### WHAT IS REQUIRED
The lines below that include "swap" are to be found and copied.

● ● ● ●

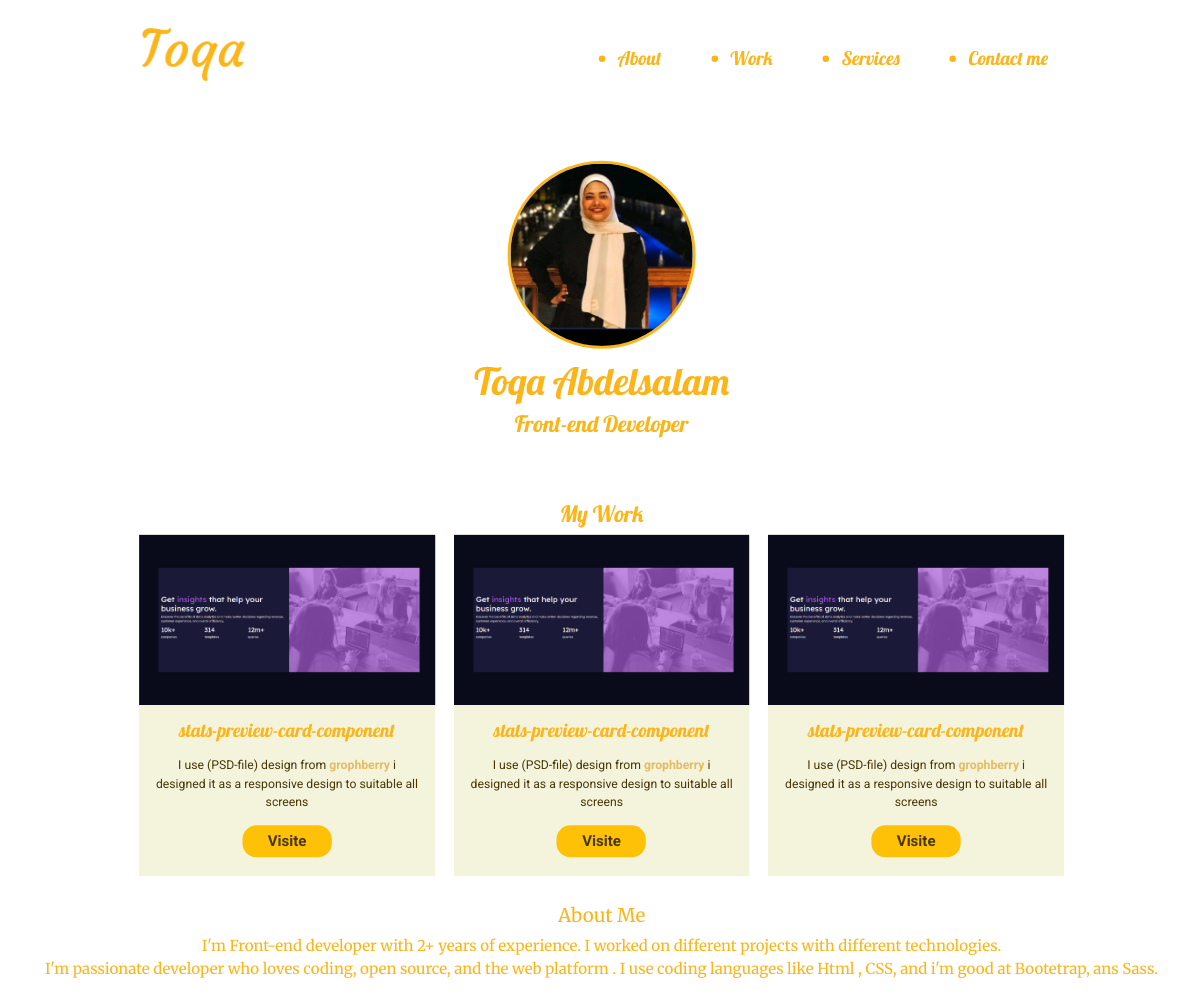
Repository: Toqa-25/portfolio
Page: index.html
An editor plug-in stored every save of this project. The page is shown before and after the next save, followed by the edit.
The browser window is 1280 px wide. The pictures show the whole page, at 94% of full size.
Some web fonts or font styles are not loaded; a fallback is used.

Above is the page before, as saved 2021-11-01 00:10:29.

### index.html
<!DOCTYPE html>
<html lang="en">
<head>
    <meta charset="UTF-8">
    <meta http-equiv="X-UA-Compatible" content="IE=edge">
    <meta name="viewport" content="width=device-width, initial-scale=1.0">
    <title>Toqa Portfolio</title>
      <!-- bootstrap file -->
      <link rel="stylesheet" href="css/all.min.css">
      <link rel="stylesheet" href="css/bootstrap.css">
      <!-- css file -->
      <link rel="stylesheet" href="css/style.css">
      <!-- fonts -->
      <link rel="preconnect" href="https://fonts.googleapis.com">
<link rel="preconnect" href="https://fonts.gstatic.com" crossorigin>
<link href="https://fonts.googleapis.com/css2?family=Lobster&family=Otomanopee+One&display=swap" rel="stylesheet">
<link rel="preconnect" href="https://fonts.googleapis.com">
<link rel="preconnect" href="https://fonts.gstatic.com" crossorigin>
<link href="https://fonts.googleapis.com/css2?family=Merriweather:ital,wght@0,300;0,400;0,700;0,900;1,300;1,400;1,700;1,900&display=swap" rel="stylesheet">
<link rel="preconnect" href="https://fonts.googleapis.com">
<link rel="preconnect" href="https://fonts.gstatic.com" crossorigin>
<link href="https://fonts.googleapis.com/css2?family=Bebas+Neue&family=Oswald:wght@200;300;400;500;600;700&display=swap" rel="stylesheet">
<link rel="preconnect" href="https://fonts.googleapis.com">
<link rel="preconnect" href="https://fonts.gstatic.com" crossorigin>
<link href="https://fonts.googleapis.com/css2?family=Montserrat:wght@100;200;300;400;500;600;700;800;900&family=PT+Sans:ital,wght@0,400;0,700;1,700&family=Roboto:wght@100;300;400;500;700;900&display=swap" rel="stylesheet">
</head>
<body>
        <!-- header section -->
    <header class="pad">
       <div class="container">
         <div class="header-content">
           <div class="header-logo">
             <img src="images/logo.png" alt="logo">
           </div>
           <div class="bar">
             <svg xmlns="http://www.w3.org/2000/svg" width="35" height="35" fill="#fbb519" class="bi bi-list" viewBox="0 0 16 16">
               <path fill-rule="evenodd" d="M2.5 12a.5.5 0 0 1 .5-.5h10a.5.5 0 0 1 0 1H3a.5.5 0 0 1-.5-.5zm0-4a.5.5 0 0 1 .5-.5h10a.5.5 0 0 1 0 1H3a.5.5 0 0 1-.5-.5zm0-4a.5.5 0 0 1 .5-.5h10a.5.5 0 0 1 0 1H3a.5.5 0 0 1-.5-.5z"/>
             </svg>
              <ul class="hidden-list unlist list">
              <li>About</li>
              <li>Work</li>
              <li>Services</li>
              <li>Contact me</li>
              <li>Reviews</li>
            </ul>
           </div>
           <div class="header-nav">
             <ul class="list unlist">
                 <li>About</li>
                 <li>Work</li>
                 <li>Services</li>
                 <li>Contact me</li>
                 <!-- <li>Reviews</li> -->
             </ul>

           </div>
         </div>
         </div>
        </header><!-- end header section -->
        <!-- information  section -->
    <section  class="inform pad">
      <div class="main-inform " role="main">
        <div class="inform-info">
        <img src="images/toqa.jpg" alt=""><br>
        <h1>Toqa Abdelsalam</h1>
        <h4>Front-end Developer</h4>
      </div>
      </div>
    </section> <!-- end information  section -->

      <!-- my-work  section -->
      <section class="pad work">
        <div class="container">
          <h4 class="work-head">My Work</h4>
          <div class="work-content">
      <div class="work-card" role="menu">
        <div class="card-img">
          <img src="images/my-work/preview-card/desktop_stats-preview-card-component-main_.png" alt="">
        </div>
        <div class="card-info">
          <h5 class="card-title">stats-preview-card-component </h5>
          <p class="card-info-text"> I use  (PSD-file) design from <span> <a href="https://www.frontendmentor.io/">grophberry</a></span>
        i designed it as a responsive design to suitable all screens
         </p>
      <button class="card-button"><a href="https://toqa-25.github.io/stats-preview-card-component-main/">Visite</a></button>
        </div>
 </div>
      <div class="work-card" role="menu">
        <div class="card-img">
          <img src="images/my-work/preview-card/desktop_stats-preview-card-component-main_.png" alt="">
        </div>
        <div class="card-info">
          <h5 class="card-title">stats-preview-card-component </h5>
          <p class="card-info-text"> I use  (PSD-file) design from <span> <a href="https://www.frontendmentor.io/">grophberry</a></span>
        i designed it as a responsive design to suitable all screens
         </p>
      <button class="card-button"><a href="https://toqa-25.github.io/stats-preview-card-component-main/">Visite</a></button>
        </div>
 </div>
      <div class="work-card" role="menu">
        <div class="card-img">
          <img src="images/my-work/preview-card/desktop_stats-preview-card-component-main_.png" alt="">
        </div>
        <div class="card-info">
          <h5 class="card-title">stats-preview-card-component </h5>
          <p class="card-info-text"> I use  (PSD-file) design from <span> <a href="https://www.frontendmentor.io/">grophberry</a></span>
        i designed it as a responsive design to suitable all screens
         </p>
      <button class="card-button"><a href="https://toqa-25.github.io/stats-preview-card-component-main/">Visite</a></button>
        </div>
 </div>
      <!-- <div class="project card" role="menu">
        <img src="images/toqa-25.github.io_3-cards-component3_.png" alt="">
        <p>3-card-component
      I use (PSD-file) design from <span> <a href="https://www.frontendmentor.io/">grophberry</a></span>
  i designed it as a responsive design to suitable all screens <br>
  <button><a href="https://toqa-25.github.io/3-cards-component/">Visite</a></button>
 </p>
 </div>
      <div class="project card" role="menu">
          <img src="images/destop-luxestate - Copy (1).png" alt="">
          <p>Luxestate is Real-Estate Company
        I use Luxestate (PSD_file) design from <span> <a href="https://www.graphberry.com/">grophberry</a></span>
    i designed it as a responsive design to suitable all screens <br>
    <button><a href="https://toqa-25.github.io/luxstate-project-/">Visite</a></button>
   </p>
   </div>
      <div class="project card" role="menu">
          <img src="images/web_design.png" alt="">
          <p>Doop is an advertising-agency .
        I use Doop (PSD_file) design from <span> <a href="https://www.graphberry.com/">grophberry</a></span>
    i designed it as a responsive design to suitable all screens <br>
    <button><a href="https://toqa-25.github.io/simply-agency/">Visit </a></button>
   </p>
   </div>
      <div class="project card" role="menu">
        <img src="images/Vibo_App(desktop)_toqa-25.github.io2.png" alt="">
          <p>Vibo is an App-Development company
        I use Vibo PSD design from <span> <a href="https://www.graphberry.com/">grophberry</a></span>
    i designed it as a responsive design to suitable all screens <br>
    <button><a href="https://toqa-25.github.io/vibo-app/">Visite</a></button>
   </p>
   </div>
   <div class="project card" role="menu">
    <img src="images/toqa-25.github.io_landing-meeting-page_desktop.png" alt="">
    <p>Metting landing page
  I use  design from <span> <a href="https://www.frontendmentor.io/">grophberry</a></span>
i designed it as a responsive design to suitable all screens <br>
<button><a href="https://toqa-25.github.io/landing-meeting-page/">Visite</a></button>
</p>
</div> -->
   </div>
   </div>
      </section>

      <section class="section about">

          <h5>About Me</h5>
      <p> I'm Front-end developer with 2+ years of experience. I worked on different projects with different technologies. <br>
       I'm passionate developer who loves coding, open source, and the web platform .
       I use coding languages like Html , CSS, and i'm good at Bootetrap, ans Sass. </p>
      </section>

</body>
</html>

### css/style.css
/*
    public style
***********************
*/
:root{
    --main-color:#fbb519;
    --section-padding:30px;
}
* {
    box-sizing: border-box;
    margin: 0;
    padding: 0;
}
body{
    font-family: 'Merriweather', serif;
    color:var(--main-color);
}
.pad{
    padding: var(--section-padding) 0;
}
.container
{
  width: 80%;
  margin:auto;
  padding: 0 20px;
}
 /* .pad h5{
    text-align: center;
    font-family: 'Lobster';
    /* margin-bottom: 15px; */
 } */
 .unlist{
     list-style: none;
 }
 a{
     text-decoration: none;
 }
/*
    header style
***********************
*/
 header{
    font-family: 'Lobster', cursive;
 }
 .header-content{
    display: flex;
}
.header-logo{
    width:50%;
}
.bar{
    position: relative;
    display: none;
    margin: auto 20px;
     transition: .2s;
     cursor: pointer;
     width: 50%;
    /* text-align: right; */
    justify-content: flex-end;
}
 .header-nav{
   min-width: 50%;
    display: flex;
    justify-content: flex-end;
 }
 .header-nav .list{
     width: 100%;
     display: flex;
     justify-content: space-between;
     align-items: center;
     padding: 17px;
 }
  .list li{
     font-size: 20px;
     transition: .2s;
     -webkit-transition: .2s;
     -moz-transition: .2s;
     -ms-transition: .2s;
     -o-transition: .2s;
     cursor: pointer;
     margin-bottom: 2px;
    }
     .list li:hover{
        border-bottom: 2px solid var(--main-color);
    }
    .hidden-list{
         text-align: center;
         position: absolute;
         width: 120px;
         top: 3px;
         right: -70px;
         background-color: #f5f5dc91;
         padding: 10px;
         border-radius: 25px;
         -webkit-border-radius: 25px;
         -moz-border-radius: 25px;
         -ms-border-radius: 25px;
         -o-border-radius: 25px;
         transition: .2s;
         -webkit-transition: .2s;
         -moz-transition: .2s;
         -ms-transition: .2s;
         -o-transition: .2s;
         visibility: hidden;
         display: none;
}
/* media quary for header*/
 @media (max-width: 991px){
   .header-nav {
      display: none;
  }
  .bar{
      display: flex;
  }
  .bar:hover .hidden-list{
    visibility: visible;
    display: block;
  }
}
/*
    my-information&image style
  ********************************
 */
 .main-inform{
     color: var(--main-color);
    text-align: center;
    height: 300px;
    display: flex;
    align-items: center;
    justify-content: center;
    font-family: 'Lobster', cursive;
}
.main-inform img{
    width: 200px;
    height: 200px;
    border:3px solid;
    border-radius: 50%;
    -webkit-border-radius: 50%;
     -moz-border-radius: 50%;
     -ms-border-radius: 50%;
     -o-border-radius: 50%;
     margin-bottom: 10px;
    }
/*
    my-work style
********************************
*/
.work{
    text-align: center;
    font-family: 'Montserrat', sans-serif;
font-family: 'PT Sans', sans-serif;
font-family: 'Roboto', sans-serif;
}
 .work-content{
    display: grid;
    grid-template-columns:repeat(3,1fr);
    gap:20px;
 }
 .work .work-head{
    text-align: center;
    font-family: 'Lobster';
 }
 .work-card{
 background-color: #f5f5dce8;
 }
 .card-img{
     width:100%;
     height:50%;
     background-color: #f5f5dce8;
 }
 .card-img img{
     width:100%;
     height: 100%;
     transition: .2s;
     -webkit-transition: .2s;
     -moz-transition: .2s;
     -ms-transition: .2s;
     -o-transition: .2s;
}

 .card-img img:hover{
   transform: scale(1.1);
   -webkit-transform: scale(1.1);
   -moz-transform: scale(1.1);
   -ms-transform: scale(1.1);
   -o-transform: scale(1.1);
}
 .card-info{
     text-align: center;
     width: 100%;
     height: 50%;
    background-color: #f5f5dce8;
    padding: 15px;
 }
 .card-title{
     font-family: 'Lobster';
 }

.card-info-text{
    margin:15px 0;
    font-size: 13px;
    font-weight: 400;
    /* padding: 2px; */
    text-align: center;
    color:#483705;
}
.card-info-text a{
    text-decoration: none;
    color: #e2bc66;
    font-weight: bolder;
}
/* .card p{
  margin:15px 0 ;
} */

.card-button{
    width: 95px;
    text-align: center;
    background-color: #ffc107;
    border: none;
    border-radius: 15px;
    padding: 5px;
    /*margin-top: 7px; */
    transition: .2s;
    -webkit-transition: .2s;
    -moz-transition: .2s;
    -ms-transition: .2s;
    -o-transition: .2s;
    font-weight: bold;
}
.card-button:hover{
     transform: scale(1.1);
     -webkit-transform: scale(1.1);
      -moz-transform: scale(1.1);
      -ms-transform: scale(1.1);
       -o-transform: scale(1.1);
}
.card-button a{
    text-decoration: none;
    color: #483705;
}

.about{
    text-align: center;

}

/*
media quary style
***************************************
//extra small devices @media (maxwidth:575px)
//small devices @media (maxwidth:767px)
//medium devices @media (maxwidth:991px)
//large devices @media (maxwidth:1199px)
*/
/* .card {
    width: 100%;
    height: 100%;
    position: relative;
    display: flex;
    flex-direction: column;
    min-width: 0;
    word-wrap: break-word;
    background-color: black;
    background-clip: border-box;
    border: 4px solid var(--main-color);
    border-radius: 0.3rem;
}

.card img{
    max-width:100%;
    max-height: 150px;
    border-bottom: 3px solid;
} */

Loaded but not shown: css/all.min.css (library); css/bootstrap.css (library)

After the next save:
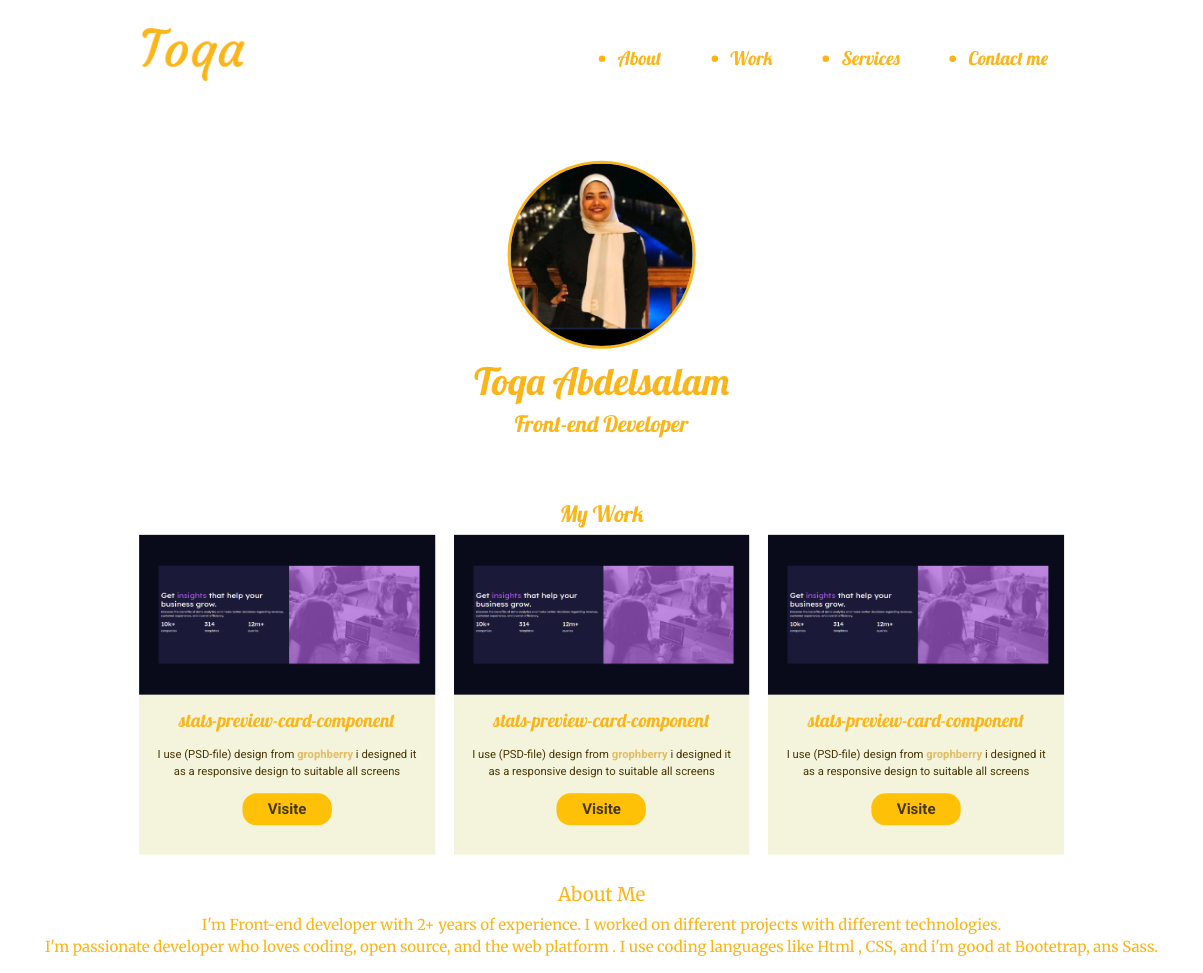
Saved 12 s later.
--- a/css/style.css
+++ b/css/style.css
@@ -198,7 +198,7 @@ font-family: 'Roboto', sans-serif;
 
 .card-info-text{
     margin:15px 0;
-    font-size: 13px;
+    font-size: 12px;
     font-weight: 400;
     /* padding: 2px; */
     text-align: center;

● ● ● ●

### ANSWER TO THIS EXERCISE
<link href="https://fonts.googleapis.com/css2?family=Lobster&family=Otomanopee+One&display=swap" rel="stylesheet">
<link href="https://fonts.googleapis.com/css2?family=Merriweather:ital,wght@0,300;0,400;0,700;0,900;1,300;1,400;1,700;1,900&display=swap" rel="stylesheet">
<link href="https://fonts.googleapis.com/css2?family=Bebas+Neue&family=Oswald:wght@200;300;400;500;600;700&display=swap" rel="stylesheet">
<link href="https://fonts.googleapis.com/css2?family=Montserrat:wght@100;200;300;400;500;600;700;800;900&family=PT+Sans:ital,wght@0,400;0,700;1,700&family=Roboto:wght@100;300;400;500;700;900&display=swap" rel="stylesheet">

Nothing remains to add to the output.